Working data Start Marker

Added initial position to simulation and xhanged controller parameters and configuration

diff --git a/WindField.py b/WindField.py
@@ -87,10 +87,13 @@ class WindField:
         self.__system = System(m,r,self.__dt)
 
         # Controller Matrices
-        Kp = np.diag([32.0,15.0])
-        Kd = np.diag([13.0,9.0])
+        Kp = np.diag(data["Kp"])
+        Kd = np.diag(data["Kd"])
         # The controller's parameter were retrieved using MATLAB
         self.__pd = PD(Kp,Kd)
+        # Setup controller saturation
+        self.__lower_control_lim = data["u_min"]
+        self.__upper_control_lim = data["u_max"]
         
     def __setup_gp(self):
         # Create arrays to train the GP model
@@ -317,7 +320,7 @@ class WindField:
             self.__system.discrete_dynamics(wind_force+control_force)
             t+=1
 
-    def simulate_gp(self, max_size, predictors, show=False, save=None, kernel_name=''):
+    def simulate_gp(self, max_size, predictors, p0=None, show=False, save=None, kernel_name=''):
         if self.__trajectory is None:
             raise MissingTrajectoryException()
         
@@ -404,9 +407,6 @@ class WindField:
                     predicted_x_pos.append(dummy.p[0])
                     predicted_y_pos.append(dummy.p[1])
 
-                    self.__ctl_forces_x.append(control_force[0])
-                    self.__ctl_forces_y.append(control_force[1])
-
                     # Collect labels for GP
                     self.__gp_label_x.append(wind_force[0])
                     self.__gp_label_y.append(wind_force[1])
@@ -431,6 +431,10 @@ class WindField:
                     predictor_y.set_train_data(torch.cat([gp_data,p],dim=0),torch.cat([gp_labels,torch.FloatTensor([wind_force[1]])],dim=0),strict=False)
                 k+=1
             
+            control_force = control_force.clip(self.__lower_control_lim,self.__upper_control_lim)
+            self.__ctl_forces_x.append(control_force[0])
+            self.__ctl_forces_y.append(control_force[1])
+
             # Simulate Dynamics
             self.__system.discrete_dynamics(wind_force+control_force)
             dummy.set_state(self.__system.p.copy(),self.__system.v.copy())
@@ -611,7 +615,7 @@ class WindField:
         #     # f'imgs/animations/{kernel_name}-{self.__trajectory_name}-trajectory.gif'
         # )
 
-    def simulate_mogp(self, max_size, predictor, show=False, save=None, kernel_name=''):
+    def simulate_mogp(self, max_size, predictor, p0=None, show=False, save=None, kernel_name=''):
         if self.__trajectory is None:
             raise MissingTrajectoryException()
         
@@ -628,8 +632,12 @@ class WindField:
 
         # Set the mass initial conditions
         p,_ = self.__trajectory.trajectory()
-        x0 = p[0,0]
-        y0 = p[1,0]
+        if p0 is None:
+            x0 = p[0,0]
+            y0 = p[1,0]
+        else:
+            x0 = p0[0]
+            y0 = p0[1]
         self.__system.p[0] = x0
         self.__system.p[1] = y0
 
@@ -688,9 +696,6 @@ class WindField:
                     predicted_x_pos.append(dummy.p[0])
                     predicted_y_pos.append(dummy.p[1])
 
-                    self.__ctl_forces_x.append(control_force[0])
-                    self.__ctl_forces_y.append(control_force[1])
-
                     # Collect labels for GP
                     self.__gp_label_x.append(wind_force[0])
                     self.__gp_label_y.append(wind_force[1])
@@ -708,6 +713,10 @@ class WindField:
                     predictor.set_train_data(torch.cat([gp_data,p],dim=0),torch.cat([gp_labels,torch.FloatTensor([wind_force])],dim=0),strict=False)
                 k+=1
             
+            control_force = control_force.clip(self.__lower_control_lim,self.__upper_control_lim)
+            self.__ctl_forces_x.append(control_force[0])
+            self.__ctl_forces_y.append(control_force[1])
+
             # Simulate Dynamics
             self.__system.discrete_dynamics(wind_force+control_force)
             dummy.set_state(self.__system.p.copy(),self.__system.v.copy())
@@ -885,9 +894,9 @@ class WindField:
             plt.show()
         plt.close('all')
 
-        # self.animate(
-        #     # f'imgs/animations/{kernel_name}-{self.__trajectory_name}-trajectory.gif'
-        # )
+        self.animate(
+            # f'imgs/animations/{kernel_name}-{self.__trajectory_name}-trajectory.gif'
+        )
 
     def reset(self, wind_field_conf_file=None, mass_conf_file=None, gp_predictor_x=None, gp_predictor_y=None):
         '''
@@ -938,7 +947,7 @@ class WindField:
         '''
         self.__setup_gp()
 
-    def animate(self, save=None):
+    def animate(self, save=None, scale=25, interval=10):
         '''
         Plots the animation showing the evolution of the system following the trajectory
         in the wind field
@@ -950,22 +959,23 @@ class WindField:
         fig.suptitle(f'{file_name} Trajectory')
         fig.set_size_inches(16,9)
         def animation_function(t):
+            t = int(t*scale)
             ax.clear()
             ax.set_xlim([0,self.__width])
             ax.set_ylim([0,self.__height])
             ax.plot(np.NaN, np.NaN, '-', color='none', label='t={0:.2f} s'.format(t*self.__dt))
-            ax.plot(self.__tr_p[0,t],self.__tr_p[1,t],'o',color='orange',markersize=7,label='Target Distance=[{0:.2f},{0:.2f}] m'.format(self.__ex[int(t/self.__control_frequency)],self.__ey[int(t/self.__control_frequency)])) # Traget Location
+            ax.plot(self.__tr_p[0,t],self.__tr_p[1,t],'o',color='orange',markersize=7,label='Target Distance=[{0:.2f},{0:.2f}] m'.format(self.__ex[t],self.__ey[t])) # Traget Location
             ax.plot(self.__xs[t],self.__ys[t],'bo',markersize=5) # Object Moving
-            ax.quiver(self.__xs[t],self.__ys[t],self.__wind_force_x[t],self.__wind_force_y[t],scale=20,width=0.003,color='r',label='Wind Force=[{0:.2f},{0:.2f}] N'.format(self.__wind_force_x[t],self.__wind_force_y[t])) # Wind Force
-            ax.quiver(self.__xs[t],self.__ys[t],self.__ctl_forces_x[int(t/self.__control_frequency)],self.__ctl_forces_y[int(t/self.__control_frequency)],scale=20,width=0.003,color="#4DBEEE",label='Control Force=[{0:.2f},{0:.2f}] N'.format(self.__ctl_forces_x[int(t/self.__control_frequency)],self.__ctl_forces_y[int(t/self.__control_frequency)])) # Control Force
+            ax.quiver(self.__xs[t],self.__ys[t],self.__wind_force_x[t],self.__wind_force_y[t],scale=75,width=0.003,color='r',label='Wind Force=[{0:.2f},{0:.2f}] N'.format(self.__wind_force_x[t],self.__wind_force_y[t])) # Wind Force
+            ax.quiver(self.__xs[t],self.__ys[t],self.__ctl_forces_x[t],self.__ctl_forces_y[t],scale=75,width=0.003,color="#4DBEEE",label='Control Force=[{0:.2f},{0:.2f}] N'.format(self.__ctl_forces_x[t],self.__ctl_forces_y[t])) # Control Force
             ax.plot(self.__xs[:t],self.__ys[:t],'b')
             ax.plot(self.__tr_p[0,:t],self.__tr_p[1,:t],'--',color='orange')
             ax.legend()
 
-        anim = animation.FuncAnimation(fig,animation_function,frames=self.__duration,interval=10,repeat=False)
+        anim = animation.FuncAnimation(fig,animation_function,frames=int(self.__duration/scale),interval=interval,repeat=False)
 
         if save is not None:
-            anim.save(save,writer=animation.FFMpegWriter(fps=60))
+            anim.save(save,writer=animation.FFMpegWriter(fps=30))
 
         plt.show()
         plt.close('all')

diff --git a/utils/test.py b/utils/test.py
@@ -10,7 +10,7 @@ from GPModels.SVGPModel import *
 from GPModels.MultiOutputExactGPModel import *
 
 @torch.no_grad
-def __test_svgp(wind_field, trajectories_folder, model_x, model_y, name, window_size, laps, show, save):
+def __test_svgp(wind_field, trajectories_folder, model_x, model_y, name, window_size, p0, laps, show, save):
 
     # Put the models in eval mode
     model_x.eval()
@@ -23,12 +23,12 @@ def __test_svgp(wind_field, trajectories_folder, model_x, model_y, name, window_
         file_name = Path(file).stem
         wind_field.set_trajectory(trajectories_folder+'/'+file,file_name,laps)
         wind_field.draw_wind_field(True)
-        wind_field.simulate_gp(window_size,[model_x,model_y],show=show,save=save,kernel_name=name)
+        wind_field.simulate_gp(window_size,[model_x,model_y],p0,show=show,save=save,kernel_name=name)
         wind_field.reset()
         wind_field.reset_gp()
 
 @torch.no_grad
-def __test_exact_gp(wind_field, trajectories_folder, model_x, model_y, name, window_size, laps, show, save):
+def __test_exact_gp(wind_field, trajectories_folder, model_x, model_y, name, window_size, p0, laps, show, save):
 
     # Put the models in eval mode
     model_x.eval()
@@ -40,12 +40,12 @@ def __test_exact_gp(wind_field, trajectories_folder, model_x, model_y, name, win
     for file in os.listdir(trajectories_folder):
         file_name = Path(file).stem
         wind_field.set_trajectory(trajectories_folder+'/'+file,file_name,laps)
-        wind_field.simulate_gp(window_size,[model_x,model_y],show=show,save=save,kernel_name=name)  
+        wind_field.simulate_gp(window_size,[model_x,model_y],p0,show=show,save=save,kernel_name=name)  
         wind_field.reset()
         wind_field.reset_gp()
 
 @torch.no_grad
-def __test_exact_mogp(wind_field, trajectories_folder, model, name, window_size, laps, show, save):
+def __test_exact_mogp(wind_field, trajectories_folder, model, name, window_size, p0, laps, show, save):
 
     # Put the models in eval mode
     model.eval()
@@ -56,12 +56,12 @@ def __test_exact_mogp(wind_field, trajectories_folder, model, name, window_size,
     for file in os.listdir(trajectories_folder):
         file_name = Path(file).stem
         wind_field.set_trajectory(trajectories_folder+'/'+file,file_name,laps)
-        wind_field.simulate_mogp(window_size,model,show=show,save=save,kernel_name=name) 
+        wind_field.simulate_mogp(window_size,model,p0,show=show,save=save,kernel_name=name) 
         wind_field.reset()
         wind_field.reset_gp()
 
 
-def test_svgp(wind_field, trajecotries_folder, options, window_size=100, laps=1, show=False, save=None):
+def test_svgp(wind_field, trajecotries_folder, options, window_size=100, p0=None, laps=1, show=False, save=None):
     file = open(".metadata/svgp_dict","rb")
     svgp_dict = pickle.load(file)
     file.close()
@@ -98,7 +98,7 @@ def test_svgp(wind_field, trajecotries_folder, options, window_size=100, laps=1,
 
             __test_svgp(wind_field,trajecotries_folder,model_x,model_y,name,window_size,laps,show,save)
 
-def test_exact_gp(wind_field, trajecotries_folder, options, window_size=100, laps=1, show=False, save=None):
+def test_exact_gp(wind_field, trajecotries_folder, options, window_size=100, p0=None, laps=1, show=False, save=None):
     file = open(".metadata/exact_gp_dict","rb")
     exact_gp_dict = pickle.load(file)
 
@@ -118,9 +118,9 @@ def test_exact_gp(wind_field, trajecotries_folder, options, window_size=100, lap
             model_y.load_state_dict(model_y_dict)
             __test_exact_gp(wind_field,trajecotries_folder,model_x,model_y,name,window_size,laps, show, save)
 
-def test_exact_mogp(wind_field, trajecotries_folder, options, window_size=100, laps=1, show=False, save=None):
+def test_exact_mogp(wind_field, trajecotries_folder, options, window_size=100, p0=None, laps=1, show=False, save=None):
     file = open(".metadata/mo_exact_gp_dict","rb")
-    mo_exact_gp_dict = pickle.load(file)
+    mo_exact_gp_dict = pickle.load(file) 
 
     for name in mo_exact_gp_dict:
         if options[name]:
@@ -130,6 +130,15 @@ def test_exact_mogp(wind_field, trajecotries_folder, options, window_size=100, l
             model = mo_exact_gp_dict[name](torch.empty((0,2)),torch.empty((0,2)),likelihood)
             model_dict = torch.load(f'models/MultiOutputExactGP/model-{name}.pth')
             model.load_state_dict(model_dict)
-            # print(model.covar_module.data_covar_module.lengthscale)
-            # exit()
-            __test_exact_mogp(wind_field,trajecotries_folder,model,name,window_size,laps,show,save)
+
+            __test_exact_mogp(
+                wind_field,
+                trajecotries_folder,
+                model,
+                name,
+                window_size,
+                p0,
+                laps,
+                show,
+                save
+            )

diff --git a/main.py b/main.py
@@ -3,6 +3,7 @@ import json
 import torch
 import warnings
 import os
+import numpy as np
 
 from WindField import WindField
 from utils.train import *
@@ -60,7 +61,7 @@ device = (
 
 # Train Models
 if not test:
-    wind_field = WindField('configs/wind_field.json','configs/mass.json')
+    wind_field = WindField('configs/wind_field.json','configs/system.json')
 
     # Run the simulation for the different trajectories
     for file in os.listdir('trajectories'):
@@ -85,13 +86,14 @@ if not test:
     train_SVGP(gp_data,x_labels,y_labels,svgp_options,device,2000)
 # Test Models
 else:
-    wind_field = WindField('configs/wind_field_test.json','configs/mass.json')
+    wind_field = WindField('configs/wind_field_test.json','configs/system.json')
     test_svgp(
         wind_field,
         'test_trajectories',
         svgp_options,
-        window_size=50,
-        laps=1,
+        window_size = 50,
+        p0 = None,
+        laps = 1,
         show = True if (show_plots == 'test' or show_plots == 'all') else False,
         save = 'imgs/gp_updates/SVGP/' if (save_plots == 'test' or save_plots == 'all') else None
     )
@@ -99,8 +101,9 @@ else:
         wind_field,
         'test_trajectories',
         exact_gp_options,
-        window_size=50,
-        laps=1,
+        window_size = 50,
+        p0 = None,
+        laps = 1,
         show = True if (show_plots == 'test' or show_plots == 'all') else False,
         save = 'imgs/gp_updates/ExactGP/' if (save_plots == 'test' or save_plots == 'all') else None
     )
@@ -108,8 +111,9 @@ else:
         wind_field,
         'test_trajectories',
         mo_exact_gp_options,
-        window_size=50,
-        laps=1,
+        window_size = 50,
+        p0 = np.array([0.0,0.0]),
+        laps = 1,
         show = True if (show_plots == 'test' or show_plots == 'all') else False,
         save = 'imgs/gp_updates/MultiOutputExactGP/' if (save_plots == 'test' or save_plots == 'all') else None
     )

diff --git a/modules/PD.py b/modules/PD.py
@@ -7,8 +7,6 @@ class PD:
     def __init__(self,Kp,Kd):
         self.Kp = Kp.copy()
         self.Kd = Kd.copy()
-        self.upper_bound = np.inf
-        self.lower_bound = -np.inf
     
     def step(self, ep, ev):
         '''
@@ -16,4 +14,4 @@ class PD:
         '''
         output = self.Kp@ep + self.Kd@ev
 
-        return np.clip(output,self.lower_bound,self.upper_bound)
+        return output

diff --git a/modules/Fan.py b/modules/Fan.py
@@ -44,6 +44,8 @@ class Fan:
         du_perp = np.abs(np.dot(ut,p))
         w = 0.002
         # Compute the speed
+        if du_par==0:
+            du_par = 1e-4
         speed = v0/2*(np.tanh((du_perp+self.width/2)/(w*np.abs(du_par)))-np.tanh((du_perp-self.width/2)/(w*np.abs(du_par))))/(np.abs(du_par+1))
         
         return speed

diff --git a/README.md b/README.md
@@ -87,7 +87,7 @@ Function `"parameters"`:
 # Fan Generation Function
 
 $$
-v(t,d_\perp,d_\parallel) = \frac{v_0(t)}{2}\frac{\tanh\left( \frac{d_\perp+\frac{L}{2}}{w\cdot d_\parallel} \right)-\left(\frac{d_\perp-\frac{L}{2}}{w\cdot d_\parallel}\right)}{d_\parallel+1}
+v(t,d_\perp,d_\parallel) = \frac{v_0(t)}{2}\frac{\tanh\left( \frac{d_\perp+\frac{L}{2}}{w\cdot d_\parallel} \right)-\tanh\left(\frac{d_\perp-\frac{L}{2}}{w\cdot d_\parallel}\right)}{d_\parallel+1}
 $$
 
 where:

Working data End Marker

◆ Task goal
How many lines of the entries hold the word "import"? Respond with the number alone.

◆ Answer space
9